(Task):
Where the records hold the string "props", show the whole line it sits on.

(Source material):
=== Section Start ===

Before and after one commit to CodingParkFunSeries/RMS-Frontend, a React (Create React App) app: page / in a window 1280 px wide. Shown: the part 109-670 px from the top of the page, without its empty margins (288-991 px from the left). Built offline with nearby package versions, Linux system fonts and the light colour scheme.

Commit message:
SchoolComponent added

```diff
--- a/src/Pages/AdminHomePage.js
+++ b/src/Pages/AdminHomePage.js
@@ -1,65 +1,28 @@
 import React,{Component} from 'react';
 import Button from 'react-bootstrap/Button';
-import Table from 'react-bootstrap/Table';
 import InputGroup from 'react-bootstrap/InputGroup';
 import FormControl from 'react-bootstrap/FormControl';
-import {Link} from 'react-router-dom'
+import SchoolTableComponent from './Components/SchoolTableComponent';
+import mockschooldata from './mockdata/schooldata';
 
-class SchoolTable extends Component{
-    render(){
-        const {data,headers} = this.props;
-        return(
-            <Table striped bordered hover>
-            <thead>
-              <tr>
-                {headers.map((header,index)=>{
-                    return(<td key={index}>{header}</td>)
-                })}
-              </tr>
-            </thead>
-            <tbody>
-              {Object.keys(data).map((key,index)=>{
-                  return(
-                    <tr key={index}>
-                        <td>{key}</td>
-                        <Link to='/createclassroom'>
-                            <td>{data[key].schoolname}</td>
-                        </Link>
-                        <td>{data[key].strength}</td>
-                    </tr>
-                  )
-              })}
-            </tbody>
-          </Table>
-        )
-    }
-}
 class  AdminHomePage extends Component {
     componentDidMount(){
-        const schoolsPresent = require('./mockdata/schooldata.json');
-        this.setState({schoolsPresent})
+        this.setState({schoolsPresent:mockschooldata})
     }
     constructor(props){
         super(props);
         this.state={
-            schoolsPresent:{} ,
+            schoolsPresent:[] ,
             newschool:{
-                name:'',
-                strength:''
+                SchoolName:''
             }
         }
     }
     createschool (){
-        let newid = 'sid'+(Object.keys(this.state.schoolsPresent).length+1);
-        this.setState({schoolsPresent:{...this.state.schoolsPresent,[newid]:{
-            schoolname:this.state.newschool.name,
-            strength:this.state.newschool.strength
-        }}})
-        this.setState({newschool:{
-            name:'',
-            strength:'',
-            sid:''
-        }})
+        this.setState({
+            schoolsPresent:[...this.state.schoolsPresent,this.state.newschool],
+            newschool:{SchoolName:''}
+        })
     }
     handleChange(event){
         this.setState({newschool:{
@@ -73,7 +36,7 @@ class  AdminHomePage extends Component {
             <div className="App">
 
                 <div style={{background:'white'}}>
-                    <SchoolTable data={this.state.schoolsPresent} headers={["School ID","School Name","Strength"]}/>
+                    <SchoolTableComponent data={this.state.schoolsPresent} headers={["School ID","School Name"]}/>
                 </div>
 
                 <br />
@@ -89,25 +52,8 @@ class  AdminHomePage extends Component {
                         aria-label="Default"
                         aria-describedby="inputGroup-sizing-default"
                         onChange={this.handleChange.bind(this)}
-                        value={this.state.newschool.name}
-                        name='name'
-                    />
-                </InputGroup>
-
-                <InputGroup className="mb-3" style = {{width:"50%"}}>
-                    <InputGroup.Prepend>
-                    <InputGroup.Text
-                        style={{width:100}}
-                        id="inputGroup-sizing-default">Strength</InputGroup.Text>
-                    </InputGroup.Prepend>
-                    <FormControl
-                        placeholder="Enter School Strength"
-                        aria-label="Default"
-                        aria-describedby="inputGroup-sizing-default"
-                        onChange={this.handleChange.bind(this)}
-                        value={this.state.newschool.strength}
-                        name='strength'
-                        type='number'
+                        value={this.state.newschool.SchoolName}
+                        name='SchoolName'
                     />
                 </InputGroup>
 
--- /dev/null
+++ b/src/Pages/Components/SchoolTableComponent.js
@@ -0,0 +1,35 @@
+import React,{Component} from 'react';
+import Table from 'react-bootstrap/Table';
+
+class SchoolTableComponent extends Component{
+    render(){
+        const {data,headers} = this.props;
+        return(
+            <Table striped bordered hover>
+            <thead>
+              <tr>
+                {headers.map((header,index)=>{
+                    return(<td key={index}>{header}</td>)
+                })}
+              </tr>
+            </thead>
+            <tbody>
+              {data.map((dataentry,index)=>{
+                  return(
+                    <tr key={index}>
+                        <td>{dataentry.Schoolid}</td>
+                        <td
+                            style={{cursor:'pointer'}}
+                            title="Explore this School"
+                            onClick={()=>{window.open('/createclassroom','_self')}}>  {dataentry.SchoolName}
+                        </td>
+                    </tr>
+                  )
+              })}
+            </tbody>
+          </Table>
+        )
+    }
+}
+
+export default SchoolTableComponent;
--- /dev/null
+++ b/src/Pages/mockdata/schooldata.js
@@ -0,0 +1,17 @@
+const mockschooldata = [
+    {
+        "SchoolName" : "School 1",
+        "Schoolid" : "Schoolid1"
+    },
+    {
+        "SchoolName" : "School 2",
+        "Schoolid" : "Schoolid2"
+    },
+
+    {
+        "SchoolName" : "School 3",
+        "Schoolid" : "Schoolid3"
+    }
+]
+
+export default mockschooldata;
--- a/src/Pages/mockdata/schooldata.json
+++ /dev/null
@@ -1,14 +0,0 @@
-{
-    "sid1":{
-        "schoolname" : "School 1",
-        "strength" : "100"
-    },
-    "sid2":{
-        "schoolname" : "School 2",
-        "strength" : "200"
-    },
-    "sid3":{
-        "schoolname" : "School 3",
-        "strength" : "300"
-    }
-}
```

=== Section End ===

(Written response):
-        const {data,headers} = this.props;
     constructor(props){
         super(props);
+        const {data,headers} = this.props;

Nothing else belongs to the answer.